You won't be able to attend Mass the same way after you've read Deacon Owen Cummings' new book, Liturgical Snapshots (Paulist Press, 158 pp., $16.95).
Cummings, a theologian and dean at Mount Angel Seminary, also writes the Catholic Sentinel's regular question and answer column. More to the point, he's a husband and father of five whose workaday experience makes his work meaningful in everyday life.
The amiable Scotsman writes about our worship not only with insight, but with good humor and compassion about the human condition. Along with St. Augustine he is convinced that we are restless until we rest in God. He understands that we try a lot of dumb things first.
Liturgical Snapshots begins where all Christian thought should — with the Trinity. But this is no far-flung attempt to explain the mathematics of mystery. Cummings says liturgy is nothing less than the moment we encounter the lavish and abiding invitation to join the Trinity's loving communal life.
"The liturgy, the entire economy or history of salvation, indeed creation itself, is about God's deifying us, about our participation in God," Cummings writes. "The Communion that is God is not content to remain in God-self."
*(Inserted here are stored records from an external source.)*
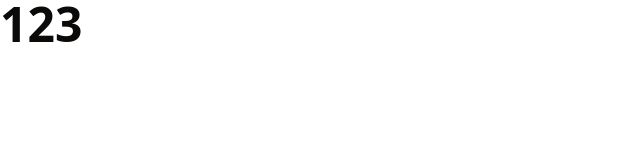
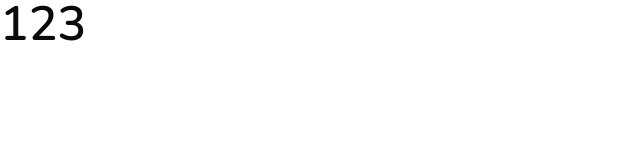
Before and after one commit to ResEmCode/vet-mart-client, a Next.js app: page / in a window 1280 px wide. Shown: the top 160 px of the page, without its empty margins (0-640 px from the left). Built offline with nearby package versions, Linux system fonts and the light colour scheme.

Commit message:
fix eslint config

```diff
--- a/app/layout.tsx
+++ b/app/layout.tsx
@@ -1,18 +1,9 @@
 import type { Metadata } from "next";
-import localFont from "next/font/local";
+import { Nunito } from "next/font/google";
 
 import "./globals.css";
 
-const geistSans = localFont({
-  src: "./fonts/GeistVF.woff",
-  variable: "--font-geist-sans",
-  weight: "100 900",
-});
-const geistMono = localFont({
-  src: "./fonts/GeistMonoVF.woff",
-  variable: "--font-geist-mono",
-  weight: "100 900",
-});
+const nunito = Nunito({ subsets: ["cyrillic"], variable: "--font-nunito", weight: ["400", "500", "600", "700", "800", "900"] });
 
 export const metadata: Metadata = {
   title: "Create Next App",
@@ -26,7 +17,7 @@ const RootLayout = ({
 }>) => {
   return (
     <html lang="en">
-      <body className={`${geistSans.variable} ${geistMono.variable} antialiased`}>{children}</body>
+      <body className={nunito.className}>{children}</body>
     </html>
   );
 };
--- a/app/page.tsx
+++ b/app/page.tsx
@@ -1,4 +1,4 @@
-import Typography from "@/components/shared/Typography/Typography";
+import { Typography } from "@/components/shared";
 
 const Home = () => {
   return (
--- a/components/shared/Typography/Typography.tsx
+++ b/components/shared/Typography/Typography.tsx
@@ -24,4 +24,4 @@ const Typography = ({ tag, variant, children, className, ...props }: TypographyP
   );
 };
 
-export default Typography;
+export { Typography };
--- /dev/null
+++ b/components/shared/index.ts
@@ -0,0 +1 @@
+export { Typography } from "./Typography/Typography";
```
Also changed, not shown: components/ui/index.ts (added, +11 -0 lines), .eslintrc.cjs, 1 other file (tests, documents, lock files or other folders).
So much for thinking about football during Mass.
Cummings operates from an admirable blend of scholarship and accessibility, a rare feat in a world prone to indecipherable theology and fluffy religious blogs.
The book's chapters may at first glance seem only remotely linked, but Cummings' treatment of each section is consistent: sensible, enthusiastic, optimistic — never naive. His methods unify the book. And so does his conviction that theology of liturgy has not kept pace with liturgical renewal. His writing gives that body of thought a nice boost.
One fascinating essay explains how the movements of the liturgy are based on the movements of human social life. Eucharist, Cummings says, can help tired and anxious people re-focus on what it means to be truly human.
Prayer, worship and even hearing scripture are communal, not individual acts, he reminds us.
A welcome section points out the Holy Spirit's presence in the Eucharist, which we Roman Catholics have under-valued, preferring a historical and christological view.
The Counter-Reformation's Council of Trent (1545-1563) has become a pariah for some Catholics. But Cummings insists it had some very good ideas, including the notion that the real presence of Christ in the Eucharist is not limited to the eucharistic gifts, though that is the presence par excellence. Christ is also present in the liturgical assembly, the Word of God and presider. Such insight, which has been muted since Vatican II embraced it, will change the way people engage in Mass.
Other chapters take up preaching, benediction and the origins of the Eucharist. Cummings tackles some of the most pressing questions with common sense — Do prayers change anything? Is it all right to ask things of God? What does the Eucharist say about God and the existence of evil? He reflects on death and "God's lovely presence."
Because Cummings is not plying new ground, but instead tidying up centuries of thought, his easy but disciplined ways bring coherence. He uses terms like "oodles" or "warp and woof" and cites West Side Story in a section on marriage. He is neither progressive nor utterly traditional — he's prudent. Most of all, his enthusiasm for God is catching.
In this, his 15th book, he calls on a cloud of distinguished witnesses, citing the poet George Herbert, Cardinal John Henry Newman and various novelists, preachers and contemplatives.
In 2008, Cummings received the papal honor Pro Ecclesia et Pontifice from Pope Benedict and Archbishop John Vlazny. Liturgical Snapshots is dedicated to Archbishop Vlazny and Msgr. Richard Paperini, former president-rector of Mount Angel Seminary.
Cummings' book deserves great merit for consolidating in an approachable way some great theology on liturgy and sacraments. He never intended to be comprehensive. But we can trust and enjoy the choices he made in 158 pages.